The role of mutation rate variation and genetic diversity in the architecture of human disease
Ying Chen Eyre-Walker, Adam Eyre-Walker
(Submitted on 29 Aug 2013)

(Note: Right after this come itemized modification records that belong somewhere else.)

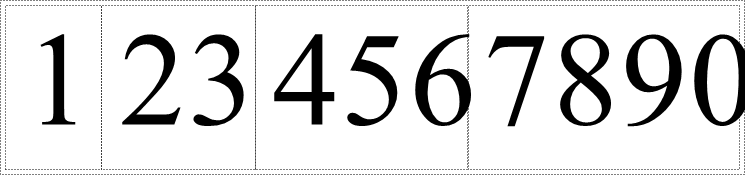
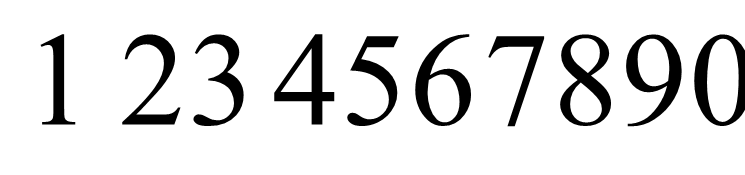
Began adding in glyph paths

Changed region(s): [[0.0, 0.6571, 1.0, 1.0], [0.0, 0.0, 1.0, 0.2571]]

diff --git a/MathematicsTypesetting.Fonts/Properties/AssemblyInfo.cs b/MathematicsTypesetting.Fonts/Properties/AssemblyInfo.cs
@@ -1,0 +1,36 @@
+using System.Reflection;
+using System.Runtime.CompilerServices;
+using System.Runtime.InteropServices;
+
+// General Information about an assembly is controlled through the following 
+// set of attributes. Change these attribute values to modify the information
+// associated with an assembly.
+[assembly: AssemblyTitle("MathematicsTypesetting.Fonts")]
+[assembly: AssemblyDescription("")]
+[assembly: AssemblyConfiguration("")]
+[assembly: AssemblyCompany("")]
+[assembly: AssemblyProduct("MathematicsTypesetting.Fonts")]
+[assembly: AssemblyCopyright("Copyright ©  2019")]
+[assembly: AssemblyTrademark("")]
+[assembly: AssemblyCulture("")]
+
+// Setting ComVisible to false makes the types in this assembly not visible 
+// to COM components.  If you need to access a type in this assembly from 
+// COM, set the ComVisible attribute to true on that type.
+[assembly: ComVisible(false)]
+
+// The following GUID is for the ID of the typelib if this project is exposed to COM
+[assembly: Guid("263d9ae9-4831-4b0b-b48b-e4efb2b2a9e1")]
+
+// Version information for an assembly consists of the following four values:
+//
+//      Major Version
+//      Minor Version 
+//      Build Number
+//      Revision
+//
+// You can specify all the values or you can default the Build and Revision Numbers 
+// by using the '*' as shown below:
+// [assembly: AssemblyVersion("1.0.*")]
+[assembly: AssemblyVersion("1.0.0.0")]
+[assembly: AssemblyFileVersion("1.0.0.0")]

diff --git a/MathematicsTypesetting/Element.cs b/MathematicsTypesetting/Element.cs
@@ -36,7 +36,7 @@
 
             FontStyle = new FontStyle();
 
-            DrawConstructionLines = true;
+            DrawConstructionLines = false;
         }
 
         public Length TopWidth { get { return OuterMargin.Top + Border.Width + InnerMargin.Top; } }
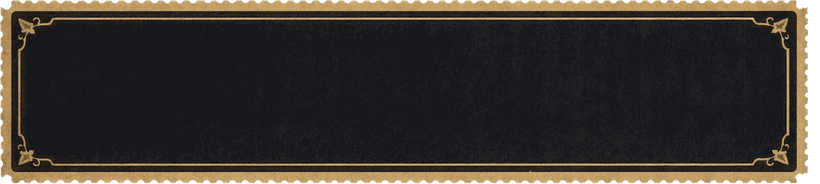
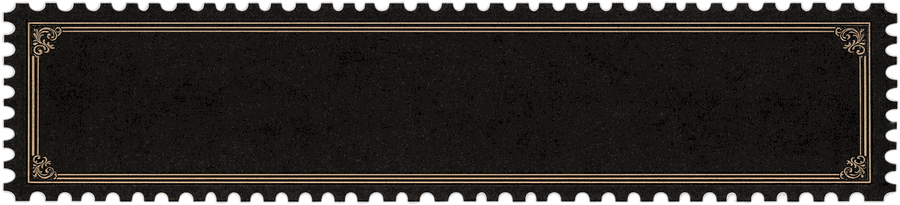
Update DailySpoon

Changed region(s): [[0.0, 0.0, 1.0, 1.0], [0.7317, 0.5978, 0.7622, 0.625]]

diff --git a/src/app/api/article-proxy/route.ts b/src/app/api/article-proxy/route.ts
@@ -844,16 +844,19 @@ export async function GET(req: NextRequest) {
   const articleRecord = await prisma.article
     .findFirst({
       where: { sourceUrl: originalUrl },
-      select: { id: true, favorite: true, sourceExcerpt: true, summary: true, sourceTitle: true }
+      select: { id: true, favorite: true, sourceExcerpt: true, summary: true, sourceTitle: true, headline: true }
     })
     .catch(() => null);
   const articleId = articleRecord?.id ?? null;
   const favorite = articleRecord?.favorite ?? false;
   const fallbackExcerpt = articleRecord?.summary?.trim() || articleRecord?.sourceExcerpt?.trim() || null;
   // Même titre que celui déjà affiché en vignette (accueil, En direct) —
-  // plus parlant que "Reddit indisponible..."/"Article non extrait" quand
-  // on a un vrai texte de repli à montrer en dessous.
-  const fallbackTitle = articleRecord?.sourceTitle?.trim() || null;
+  // headline (réécrit par l'IA, ex. en français) prioritaire sur sourceTitle
+  // (brut, langue d'origine) : même ordre de priorité que partout ailleurs
+  // dans l'appli (EditionView/CategoryColumn affichent headline||sourceTitle)
+  // — sinon on se retrouvait avec un titre anglais au-dessus d'un texte
+  // français, incohérent avec la vignette.
+  const fallbackTitle = articleRecord?.headline?.trim() || articleRecord?.sourceTitle?.trim() || null;
 
   // Le message d'avertissement passe APRÈS le texte récupéré (pas avant) et
   // dans un encadré grisé sur toute la largeur de la zone de texte — même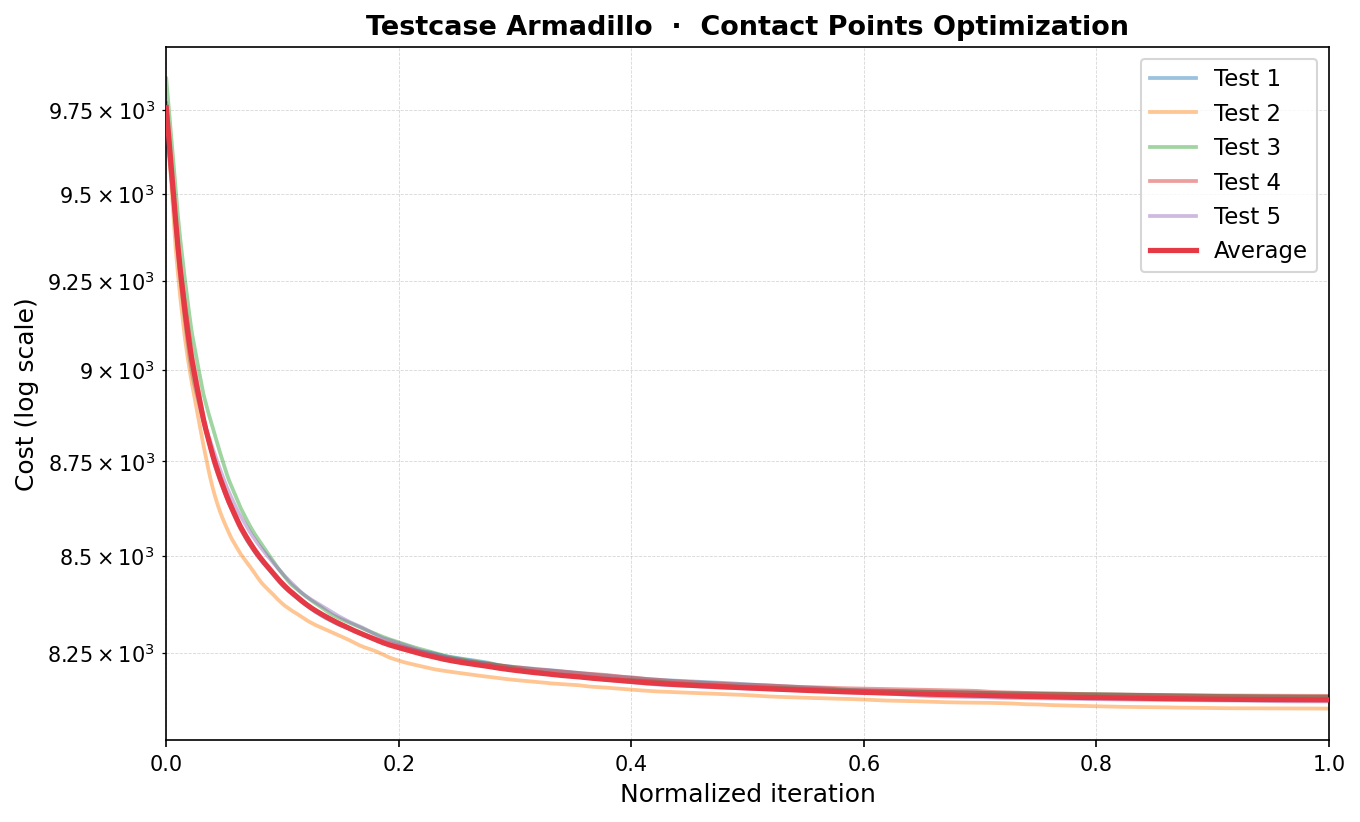
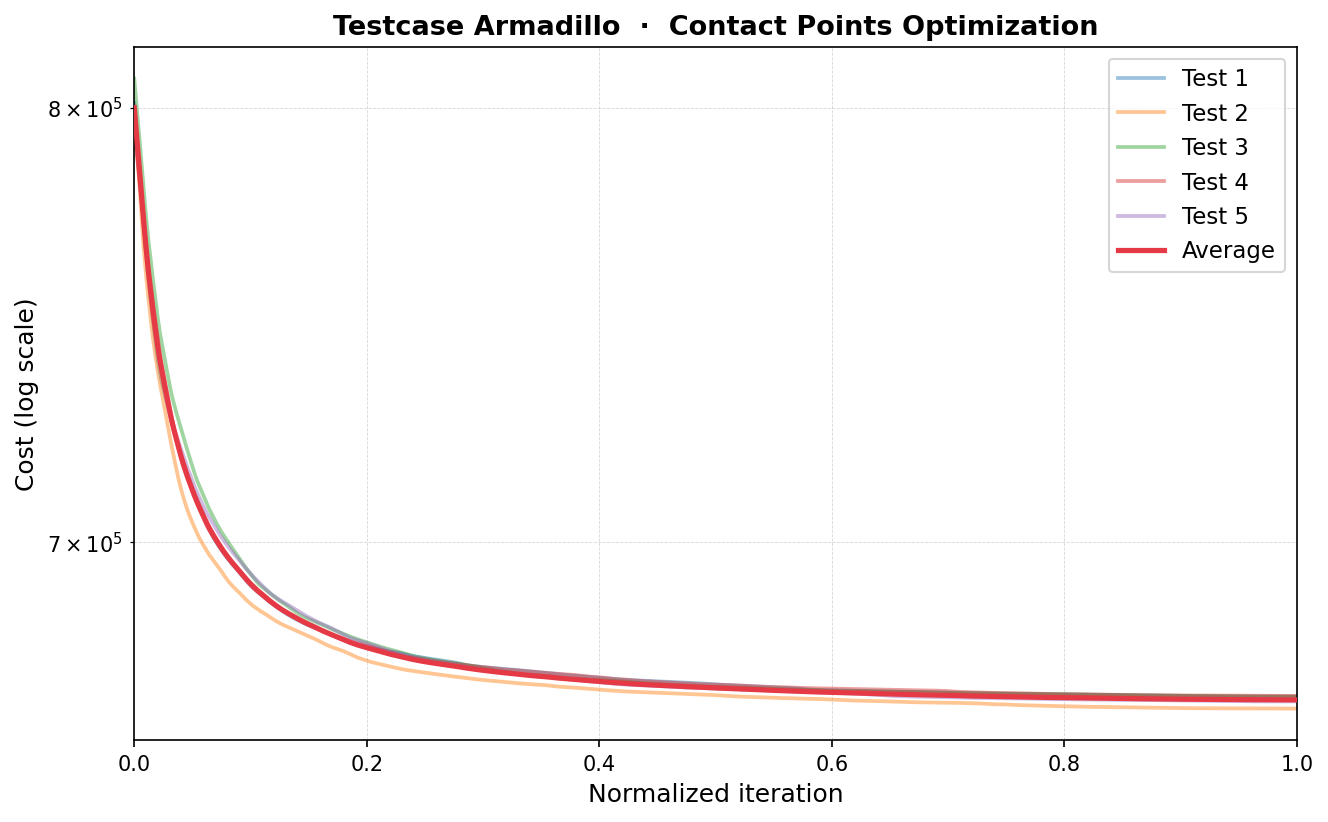
Improve charting script

diff --git a/test_results/visualize_advanced.py b/test_results/visualize_advanced.py
@@ -70,9 +70,9 @@ def interp_to_grid(x, y):
     return np.interp(GRID, x, y)
 
 
-def compute_average(files):
+def compute_sum(files):
     curves = [interp_to_grid(x, y) for f in files for x, y in [load_xy(f)] if x is not None]
-    return np.mean(curves, axis=0) if curves else None
+    return np.sum(curves, axis=0) if curves else None
 
 
 def run_colors(n):
@@ -123,9 +123,9 @@ for n in TEST_NUMBERS:
                 curves.append(interp_to_grid(x, y))
 
             if curves:
-                avg = np.mean(curves, axis=0)
-                ax.plot(GRID, avg, color=AVG_COLOR, linewidth=AVG_LW,
-                        label="Average", zorder=AVG_ZORDER)
+                sum = np.sum(curves, axis=0)
+                ax.plot(GRID, sum, color=AVG_COLOR, linewidth=AVG_LW,
+                        label="Total", zorder=AVG_ZORDER)
 
             apply_common_style(ax, f"{test_name}  ·  {subphase_label(sp)}")
             fname = f"{test_name}_{sp}.png"
@@ -148,12 +148,12 @@ for t in TEST_TYPES:
 
         number_avgs = []
         for i, n in enumerate(TEST_NUMBERS):
-            avg = compute_average(get_files(f"ES{n}{t}", sp))
-            if avg is None:
+            sum = compute_sum(get_files(f"ES{n}{t}", sp))
+            if sum is None:
                 continue
-            ax.plot(GRID, avg, color=NUMBER_COLORS(i / 10), linewidth=1.8,
+            ax.plot(GRID, sum, color=NUMBER_COLORS(i / 10), linewidth=1.8,
                     alpha=0.45, label=f"Test {n}")
-            number_avgs.append(avg)
+            number_avgs.append(sum)
 
         if number_avgs:
             grand = np.mean(number_avgs, axis=0)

We have investigated the role that the mutation rate and the structure of genetic variation at a locus play in determining whether a gene is involved in disease. We predict that the mutation rate and its genetic diversity should be higher in genes associated with disease, unless all genes that could cause disease have already been identified. Consistent with our predictions we find that genes associated with Mendelian and complex disease are substantially longer than non-disease genes. However, we find that both Mendelian and complex disease genes are found in regions of the genome with relatively low mutation rates, as inferred from intron divergence between humans and chimpanzees. Complex disease gene are predicted to have higher rates of non-synonymous mutation than non-disease genes, but the opposite pattern is found in Mendelian disease genes. Finally, we find that disease genes are in regions of significantly elevated genetic diversity, even when variation in the rate of mutation is controlled for. The effect is small nevertheless. Our results suggest that variation in the genic mutation rate and the genetic architecture of the locus play a minor role in determining whether a gene is associated with disease.